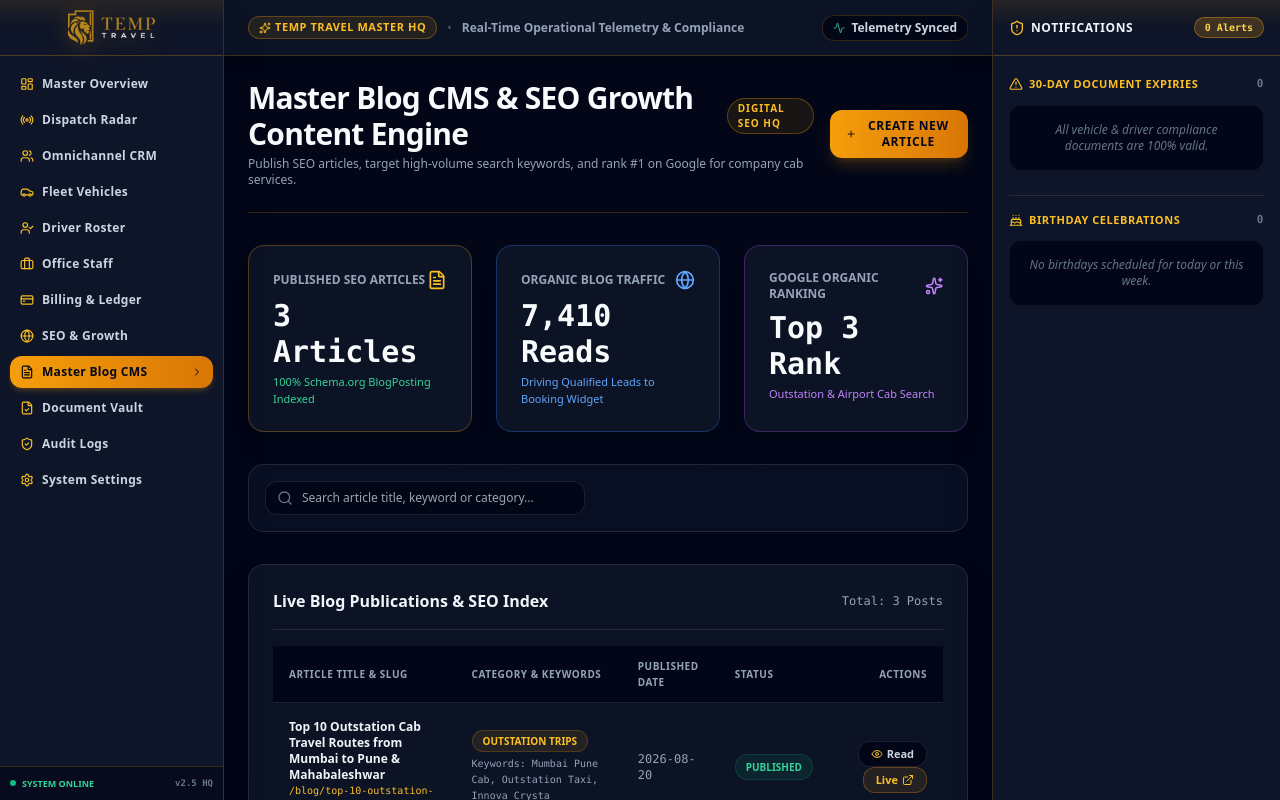
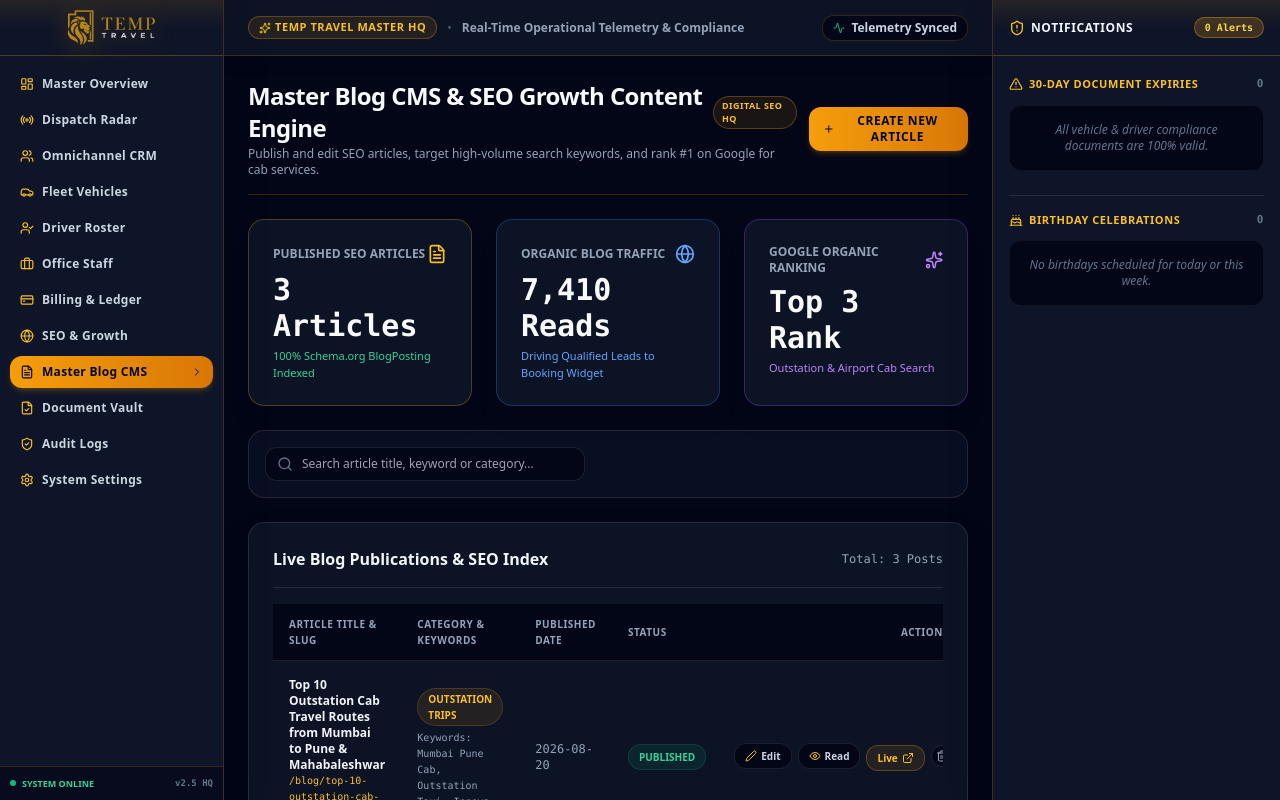
Before and after one commit to Navneetk334/temp-travel-demo, a Next.js app: page /master-admin/blog in a window 1280 px wide. Shown: the top 800 px of the page. Built offline with nearby package versions, Linux system fonts and the light colour scheme.

Commit message:
feat(blog-cms): add blog editing, delete action, image preview upload and local persistence in Master Blog CMS

```diff
--- a/app/master-admin/blog/page.tsx
+++ b/app/master-admin/blog/page.tsx
@@ -1,6 +1,6 @@
 "use client";
 
-import React, { useState } from "react";
+import React, { useState, useEffect } from "react";
 import Link from "next/link";
 import {
   FileText,
@@ -22,9 +22,27 @@ import {
 export default function MasterBlogCMSPage() {
   const [search, setSearch] = useState("");
   const [showAddModal, setShowAddModal] = useState(false);
+  const [editingArticle, setEditingArticle] = useState<any | null>(null);
   const [selectedArticle, setSelectedArticle] = useState<any | null>(null);
 
-  const [articles, setArticles] = useState([
+  const [articles, setArticles] = useState<any[]>([]);
+
+  // Local storage hydration and initialization
+  useEffect(() => {
+    const saved = localStorage.getItem("user_uploaded_blogs");
+    if (saved) {
+      try {
+        const parsed = JSON.parse(saved);
+        if (Array.isArray(parsed) && parsed.length > 0) {
+          setArticles(parsed);
+          return;
+        }
+      } catch (e) {
+        console.error(e);
+      }
+    }
+
+    const defaultBlogs = [
       {
         id: "art-1",
         title: "Top 10 Outstation Cab Travel Routes from Mumbai to Pune & Mahabaleshwar",
@@ -64,7 +82,9 @@ export default function MasterBlogCMSPage() {
         coverImage: "/images/hero-car.png",
         content: "Avoid airport pickup hassles with TEMP TRAVEL's 24/7 dedicated airport transfer shuttle. Learn about pickup points, transparent billing, and flight tracking integration."
       }
-  ]);
+    ];
+    setArticles(defaultBlogs);
+  }, []);
 
   const [newArticle, setNewArticle] = useState({
     title: "",
@@ -76,61 +96,116 @@ export default function MasterBlogCMSPage() {
     coverFileName: ""
   });
 
-  const handleCreateArticleSubmit = (e: React.FormEvent) => {
+  const openAddModal = () => {
+    setEditingArticle(null);
+    setNewArticle({
+      title: "",
+      slug: "",
+      category: "Outstation Trips",
+      seoKeywords: "",
+      metaDescription: "",
+      content: "",
+      coverFileName: ""
+    });
+    setShowAddModal(true);
+  };
+
+  const openEditModal = (art: any) => {
+    setEditingArticle(art);
+    setNewArticle({
+      title: art.title,
+      slug: art.slug,
+      category: art.category,
+      seoKeywords: art.seoKeywords || "",
+      metaDescription: art.metaDescription || "",
+      content: art.content || "",
+      coverFileName: art.coverFileName || art.coverImage || ""
+    });
+    setShowAddModal(true);
+  };
+
+  const handleSaveArticleSubmit = (e: React.FormEvent) => {
     e.preventDefault();
     const slug = newArticle.slug || newArticle.title.toLowerCase().replace(/[^a-z0-9]+/g, "-").replace(/(^-|-$)+/g, "");
-    const created = {
-      id: `art-${articles.length + 1}`,
+
+    let updatedArticles: any[] = [];
+    if (editingArticle) {
+      updatedArticles = articles.map(a => a.id === editingArticle.id ? {
+        ...a,
         title: newArticle.title,
         slug,
         category: newArticle.category,
-      seoKeywords: newArticle.seoKeywords || "Car Rental Mumbai",
+        seoKeywords: newArticle.seoKeywords || "Car Rental",
+        content: newArticle.content,
+        coverImage: newArticle.coverFileName || a.coverImage
+      } : a);
+    } else {
+      const created = {
+        id: `art-${Date.now()}`,
+        title: newArticle.title,
+        slug,
+        category: newArticle.category,
+        seoKeywords: newArticle.seoKeywords || "Car Rental",
         author: "Master HQ Admin",
         date: new Date().toISOString().slice(0, 10),
         status: "PUBLISHED",
         views: 1,
-      coverImage: "/images/hero-car.png",
+        coverImage: newArticle.coverFileName || "/images/hero-car.png",
         content: newArticle.content || "Content published via Master HQ CMS."
       };
-    setArticles([created, ...articles]);
+      updatedArticles = [created, ...articles];
+    }
+
+    setArticles(updatedArticles);
+    localStorage.setItem("user_uploaded_blogs", JSON.stringify(updatedArticles));
     setShowAddModal(false);
-    setNewArticle({ title: "", slug: "", category: "Outstation Trips", seoKeywords: "", metaDescription: "", content: "", coverFileName: "" });
+    setEditingArticle(null);
+  };
+
+  const handleDeleteArticle = (id: string) => {
+    if (confirm("Are you sure you want to delete this blog article?")) {
+      const updated = articles.filter(a => a.id !== id);
+      setArticles(updated);
+      localStorage.setItem("user_uploaded_blogs", JSON.stringify(updated));
+    }
   };
 
   const toggleStatus = (id: string) => {
-    setArticles(prev => prev.map(a => a.id === id ? { ...a, status: a.status === "PUBLISHED" ? "DRAFT" : "PUBLISHED" } : a));
+    const updated = articles.map(a => a.id === id ? { ...a, status: a.status === "PUBLISHED" ? "DRAFT" : "PUBLISHED" } : a);
+    setArticles(updated);
+    localStorage.setItem("user_uploaded_blogs", JSON.stringify(updated));
   };
 
   const filteredArticles = articles.filter(a =>
     a.title.toLowerCase().includes(search.toLowerCase()) ||
     a.category.toLowerCase().includes(search.toLowerCase()) ||
-    a.seoKeywords.toLowerCase().includes(search.toLowerCase())
+    (a.seoKeywords && a.seoKeywords.toLowerCase().includes(search.toLowerCase()))
   );
 
   return (
-    <div className="space-y-8">
+    <div className="space-y-6">
       {/* Header */}
-      <div className="flex flex-col sm:flex-row sm:items-center justify-between gap-4 border-b border-amber-500/20 pb-6">
+      <div className="flex flex-col sm:flex-row sm:items-center justify-between gap-3 border-b border-amber-500/20 pb-4">
         <div>
           <div className="flex items-center gap-2">
-            <h1 className="text-3xl font-black tracking-tight text-slate-50">
+            <h1 className="text-xl sm:text-2xl font-black tracking-tight text-slate-50">
               Master Blog CMS & SEO Growth Content Engine
             </h1>
-            <span className="bg-amber-500/10 text-amber-400 border border-amber-500/30 text-[10px] font-black px-2.5 py-0.5 rounded-full uppercase tracking-widest">
+            <span className="bg-amber-500/10 text-amber-400 border border-amber-500/30 text-[9px] font-black px-2 py-0.5 rounded-full uppercase tracking-wider">
               Digital SEO HQ
             </span>
           </div>
-          <p className="text-xs text-slate-400 mt-1">
-            Publish SEO articles, target high-volume search keywords, and rank #1 on Google for company cab services.
+          <p className="text-xs text-slate-400 mt-0.5">
+            Publish and edit SEO articles, target high-volume search keywords, and rank #1 on Google for cab services.
           </p>
         </div>
 
-        <div className="flex items-center gap-3">
+        <div className="flex items-center gap-2">
           <button
-            onClick={() => setShowAddModal(true)}
-            className="flex items-center gap-2 bg-gradient-to-r from-amber-500 to-amber-600 hover:from-amber-400 hover:to-amber-500 text-slate-950 px-4 py-2 rounded-xl text-xs font-black tracking-wider uppercase transition-all shadow-lg shadow-amber-500/20 cursor-pointer"
+            onClick={openAddModal}
+            className="flex items-center gap-1.5 bg-gradient-to-r from-amber-500 to-amber-600 hover:from-amber-400 hover:to-amber-500 text-slate-950 px-3.5 py-1.5 rounded-xl text-xs font-black tracking-wider uppercase transition-all shadow-md shadow-amber-500/20 cursor-pointer"
           >
-            <Plus className="w-4 h-4" />
+            <Plus className="w-3.5 h-3.5" />
             <span>Create New Article</span>
           </button>
         </div>
@@ -224,10 +299,16 @@ export default function MasterBlogCMSPage() {
                       {art.status}
                     </button>
                   </td>
-                  <td className="py-4 px-4 text-right space-x-2">
+                  <td className="py-3 px-3 text-right space-x-1.5 whitespace-nowrap">
+                    <button
+                      onClick={() => openEditModal(art)}
+                      className="inline-flex items-center gap-1 bg-slate-950 text-slate-300 hover:text-white border border-white/10 hover:border-amber-400/40 px-2.5 py-1 rounded-lg text-[10px] font-bold transition-all cursor-pointer"
+                    >
+                      <Edit2 className="w-3 h-3 text-amber-400" /> Edit
+                    </button>
                     <button
                       onClick={() => setSelectedArticle(art)}
-                      className="inline-flex items-center gap-1 bg-slate-950 text-slate-300 hover:text-white border border-white/10 px-3 py-1 rounded-lg text-[11px] font-bold transition-all cursor-pointer"
+                      className="inline-flex items-center gap-1 bg-slate-950 text-slate-300 hover:text-white border border-white/10 px-2.5 py-1 rounded-lg text-[10px] font-bold transition-all cursor-pointer"
                     >
                       <Eye className="w-3 h-3 text-amber-400" /> Read
                     </button>
@@ -235,10 +316,17 @@ export default function MasterBlogCMSPage() {
                       href={`/blog/${art.slug}`}
                       target="_blank"
                       rel="noopener noreferrer"
-                      className="inline-flex items-center gap-1 bg-amber-500/10 text-amber-400 border border-amber-500/30 px-3 py-1 rounded-lg hover:bg-amber-500 hover:text-slate-950 text-[11px] font-bold transition-all"
+                      className="inline-flex items-center gap-1 bg-amber-500/10 text-amber-400 border border-amber-500/30 px-2.5 py-1 rounded-lg hover:bg-amber-500 hover:text-slate-950 text-[10px] font-bold transition-all"
                     >
                       Live <ExternalLink className="w-3 h-3" />
                     </a>
+                    <button
+                      onClick={() => handleDeleteArticle(art.id)}
+                      className="inline-flex items-center p-1 bg-slate-950 text-slate-400 hover:text-rose-400 border border-white/10 hover:border-rose-400/40 rounded-lg text-[10px] font-bold transition-all cursor-pointer"
+                      title="Delete Article"
+                    >
+                      <Trash2 className="w-3 h-3" />
+                    </button>
                   </td>
                 </tr>
               ))}
@@ -247,7 +335,7 @@ export default function MasterBlogCMSPage() {
         </div>
       </div>
 
-      {/* Create Blog Article Modal */}
+      {/* Create / Edit Blog Article Modal */}
       {showAddModal && (
         <div className="fixed inset-0 z-50 flex items-center justify-center p-4 bg-black/80 backdrop-blur-sm">
           <div className="bg-slate-900 border border-amber-500/30 rounded-3xl p-6 sm:p-8 w-full max-w-2xl shadow-2xl space-y-4 relative text-slate-100 max-h-[90vh] overflow-y-auto">
@@ -259,11 +347,15 @@ export default function MasterBlogCMSPage() {
             </button>
 
             <div className="space-y-1 border-b border-white/10 pb-3">
-              <span className="text-[10px] font-bold uppercase text-amber-400 tracking-wider">Master Content Engine</span>
-              <h3 className="text-2xl font-black text-slate-50">Publish New Blog Article</h3>
+              <span className="text-[10px] font-bold uppercase text-amber-400 tracking-wider">
+                {editingArticle ? "Update Existing Post" : "Master Content Engine"}
+              </span>
+              <h3 className="text-xl sm:text-2xl font-black text-slate-50">
+                {editingArticle ? "Edit Blog Article" : "Publish New Blog Article"}
+              </h3>
             </div>
 
-            <form onSubmit={handleCreateArticleSubmit} className="space-y-4 text-xs">
+            <form onSubmit={handleSaveArticleSubmit} className="space-y-4 text-xs">
               <div className="space-y-1">
                 <label className="text-slate-300 font-bold">Article Title *</label>
                 <input
@@ -321,7 +413,19 @@ export default function MasterBlogCMSPage() {
                 <input
                   type="file"
                   accept="image/*"
-                  onChange={(e) => setNewArticle({ ...newArticle, coverFileName: e.target.files?.[0]?.name || "" })}
+                  onChange={(e) => {
+                    const file = e.target.files?.[0];
+                    if (file) {
+                      const reader = new FileReader();
+                      reader.onload = (re) => {
+                        setNewArticle(prev => ({
+                          ...prev,
+                          coverFileName: re.target?.result as string || file.name
+                        }));
+                      };
+                      reader.readAsDataURL(file);
+                    }
+                  }}
                   className="w-full bg-slate-950 border border-white/10 rounded-xl px-3.5 py-2 text-slate-300 text-xs file:mr-4 file:py-1 file:px-3 file:rounded-lg file:border-0 file:text-xs file:font-bold file:bg-amber-500 file:text-slate-950"
                 />
               </div>
@@ -330,7 +434,7 @@ export default function MasterBlogCMSPage() {
                 <button
                   type="button"
                   onClick={() => setShowAddModal(false)}
-                  className="px-5 py-2.5 bg-slate-950 text-slate-400 hover:text-white rounded-xl text-xs font-bold"
+                  className="px-5 py-2.5 bg-slate-950 text-slate-400 hover:text-white rounded-xl text-xs font-bold cursor-pointer"
                 >
                   Cancel
                 </button>
@@ -338,7 +442,7 @@ export default function MasterBlogCMSPage() {
                   type="submit"
                   className="px-6 py-2.5 bg-gradient-to-r from-amber-500 to-amber-600 text-slate-950 font-black rounded-xl text-xs uppercase tracking-wider shadow-lg shadow-amber-500/20 cursor-pointer"
                 >
-                  Publish Article
+                  {editingArticle ? "Save Changes" : "Publish Article"}
                 </button>
               </div>
             </form>
```
Also changed, not shown: app/master-admin/layout.tsx (+4 -8 lines), 1 other file (tests, documents, lock files or other folders). Lines whose indentation alone changed are shown as unchanged.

Work task: Across all the records, find the lines containing the word "search" and reproduce each one.

Your response:
   const [search, setSearch] = useState("");
     a.title.toLowerCase().includes(search.toLowerCase()) ||
     a.category.toLowerCase().includes(search.toLowerCase()) ||
-    a.seoKeywords.toLowerCase().includes(search.toLowerCase())
+    (a.seoKeywords && a.seoKeywords.toLowerCase().includes(search.toLowerCase()))
-            Publish SEO articles, target high-volume search keywords, and rank #1 on Google for company cab services.
+            Publish and edit SEO articles, target high-volume search keywords, and rank #1 on Google for cab services.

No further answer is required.